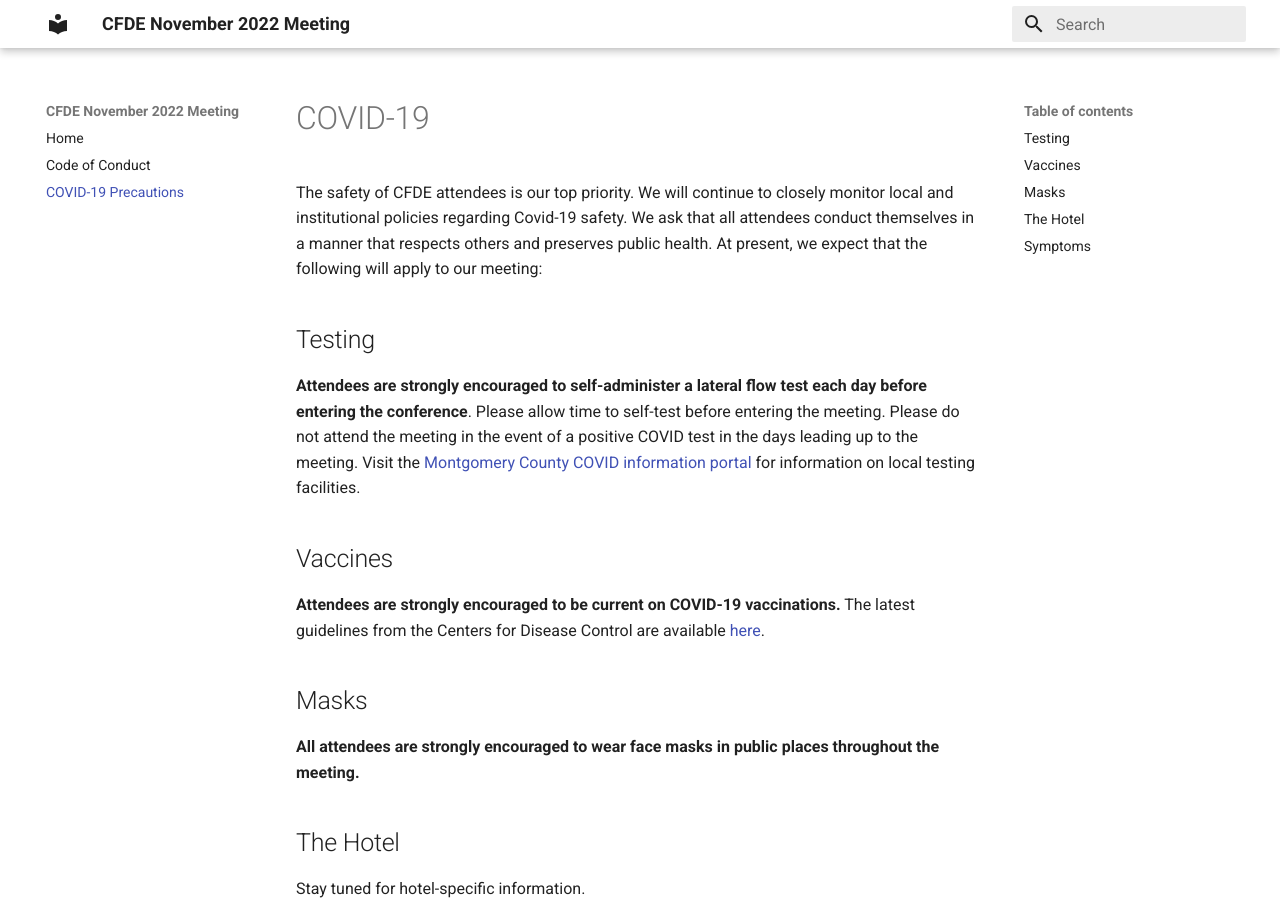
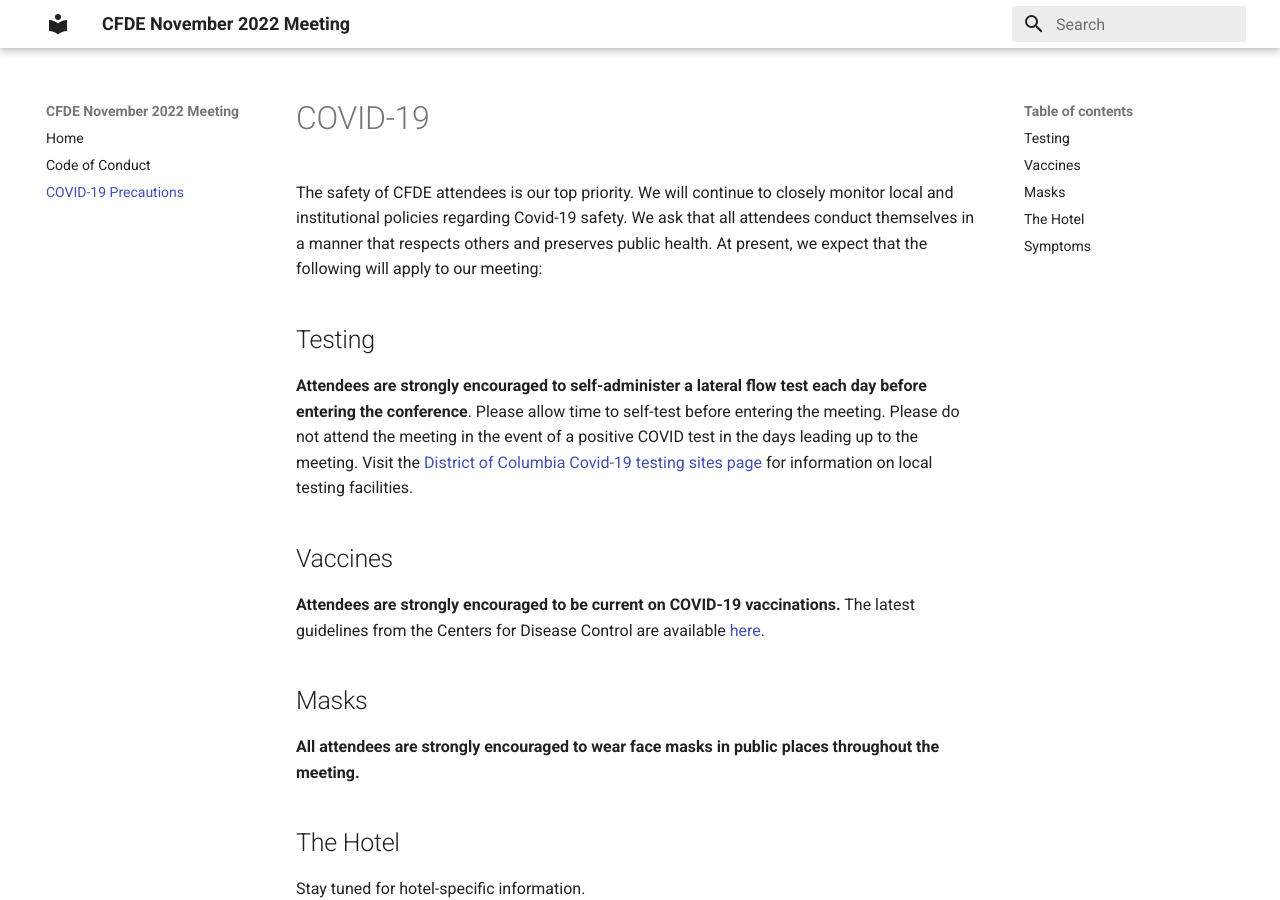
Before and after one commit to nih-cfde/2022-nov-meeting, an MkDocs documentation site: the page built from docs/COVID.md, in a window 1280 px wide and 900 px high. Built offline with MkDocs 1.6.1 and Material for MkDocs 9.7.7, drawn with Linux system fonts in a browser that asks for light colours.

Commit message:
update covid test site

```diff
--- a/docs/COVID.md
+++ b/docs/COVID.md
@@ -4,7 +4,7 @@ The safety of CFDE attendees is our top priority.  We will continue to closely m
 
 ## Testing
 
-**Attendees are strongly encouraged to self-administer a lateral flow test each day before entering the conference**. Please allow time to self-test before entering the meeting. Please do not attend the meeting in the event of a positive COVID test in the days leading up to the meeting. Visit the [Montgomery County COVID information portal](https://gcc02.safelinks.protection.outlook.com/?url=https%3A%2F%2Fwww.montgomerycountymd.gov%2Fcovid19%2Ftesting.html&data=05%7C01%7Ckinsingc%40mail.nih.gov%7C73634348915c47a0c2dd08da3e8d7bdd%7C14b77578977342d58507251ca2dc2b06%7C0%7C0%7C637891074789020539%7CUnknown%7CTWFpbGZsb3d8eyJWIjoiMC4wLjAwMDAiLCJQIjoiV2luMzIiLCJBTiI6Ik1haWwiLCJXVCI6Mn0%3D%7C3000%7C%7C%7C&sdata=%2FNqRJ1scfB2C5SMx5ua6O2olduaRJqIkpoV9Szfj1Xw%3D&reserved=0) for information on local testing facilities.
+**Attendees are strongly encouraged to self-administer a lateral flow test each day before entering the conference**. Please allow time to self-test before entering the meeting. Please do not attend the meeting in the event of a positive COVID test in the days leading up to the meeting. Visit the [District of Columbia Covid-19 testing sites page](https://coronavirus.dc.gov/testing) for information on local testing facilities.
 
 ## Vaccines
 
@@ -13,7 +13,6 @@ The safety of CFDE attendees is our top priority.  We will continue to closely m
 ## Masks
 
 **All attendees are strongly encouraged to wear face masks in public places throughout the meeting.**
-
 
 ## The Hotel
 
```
* * * * * * * * *
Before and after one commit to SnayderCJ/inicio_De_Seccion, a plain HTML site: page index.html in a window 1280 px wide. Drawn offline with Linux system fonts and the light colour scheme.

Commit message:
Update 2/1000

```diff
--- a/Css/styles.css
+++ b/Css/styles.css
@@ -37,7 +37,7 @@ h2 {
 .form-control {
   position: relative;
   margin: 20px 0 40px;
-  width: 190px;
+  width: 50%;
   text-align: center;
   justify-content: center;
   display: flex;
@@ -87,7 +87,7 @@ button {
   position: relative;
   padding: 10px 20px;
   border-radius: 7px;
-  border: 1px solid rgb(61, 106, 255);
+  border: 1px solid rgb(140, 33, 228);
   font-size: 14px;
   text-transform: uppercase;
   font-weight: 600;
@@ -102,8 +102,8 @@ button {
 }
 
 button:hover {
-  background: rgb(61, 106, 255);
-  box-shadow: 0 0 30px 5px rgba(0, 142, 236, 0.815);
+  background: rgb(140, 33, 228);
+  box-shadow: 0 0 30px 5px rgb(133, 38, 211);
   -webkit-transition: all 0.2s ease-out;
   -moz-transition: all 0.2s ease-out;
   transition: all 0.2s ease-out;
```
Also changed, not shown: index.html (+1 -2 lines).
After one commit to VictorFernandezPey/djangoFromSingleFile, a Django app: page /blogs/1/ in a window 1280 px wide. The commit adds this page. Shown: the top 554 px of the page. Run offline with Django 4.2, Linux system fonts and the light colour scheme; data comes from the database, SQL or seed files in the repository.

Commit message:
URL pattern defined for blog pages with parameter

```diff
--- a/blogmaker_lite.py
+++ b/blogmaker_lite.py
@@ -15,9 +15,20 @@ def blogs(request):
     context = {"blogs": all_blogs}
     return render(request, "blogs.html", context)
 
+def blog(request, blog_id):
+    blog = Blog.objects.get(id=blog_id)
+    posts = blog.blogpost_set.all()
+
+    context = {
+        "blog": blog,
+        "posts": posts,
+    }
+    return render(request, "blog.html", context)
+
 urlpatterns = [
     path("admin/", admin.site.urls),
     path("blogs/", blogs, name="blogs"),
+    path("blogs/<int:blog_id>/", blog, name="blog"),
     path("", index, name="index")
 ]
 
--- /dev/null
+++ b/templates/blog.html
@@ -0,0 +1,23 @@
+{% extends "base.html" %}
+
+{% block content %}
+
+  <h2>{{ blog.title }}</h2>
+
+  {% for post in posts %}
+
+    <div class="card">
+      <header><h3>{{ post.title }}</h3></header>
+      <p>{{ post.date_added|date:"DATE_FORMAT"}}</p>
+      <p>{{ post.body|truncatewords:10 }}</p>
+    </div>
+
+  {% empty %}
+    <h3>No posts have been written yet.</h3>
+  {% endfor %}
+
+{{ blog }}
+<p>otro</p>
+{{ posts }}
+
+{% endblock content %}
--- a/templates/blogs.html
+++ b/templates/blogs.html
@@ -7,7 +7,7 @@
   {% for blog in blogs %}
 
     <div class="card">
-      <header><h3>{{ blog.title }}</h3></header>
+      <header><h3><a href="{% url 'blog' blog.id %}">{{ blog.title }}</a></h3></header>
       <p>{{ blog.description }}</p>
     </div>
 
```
* * * * * * * * *
■ What needs to be done ■
Wherever the string "wide" appears in the entries above, list that line.

■ Expected answer ■
Before and after one commit to nih-cfde/2022-nov-meeting, an MkDocs documentation site: the page built from docs/COVID.md, in a window 1280 px wide and 900 px high. Built offline with MkDocs 1.6.1 and Material for MkDocs 9.7.7, drawn with Linux system fonts in a browser that asks for light colours.
Before and after one commit to SnayderCJ/inicio_De_Seccion, a plain HTML site: page index.html in a window 1280 px wide. Drawn offline with Linux system fonts and the light colour scheme.
After one commit to VictorFernandezPey/djangoFromSingleFile, a Django app: page /blogs/1/ in a window 1280 px wide. The commit adds this page. Shown: the top 554 px of the page. Run offline with Django 4.2, Linux system fonts and the light colour scheme; data comes from the database, SQL or seed files in the repository.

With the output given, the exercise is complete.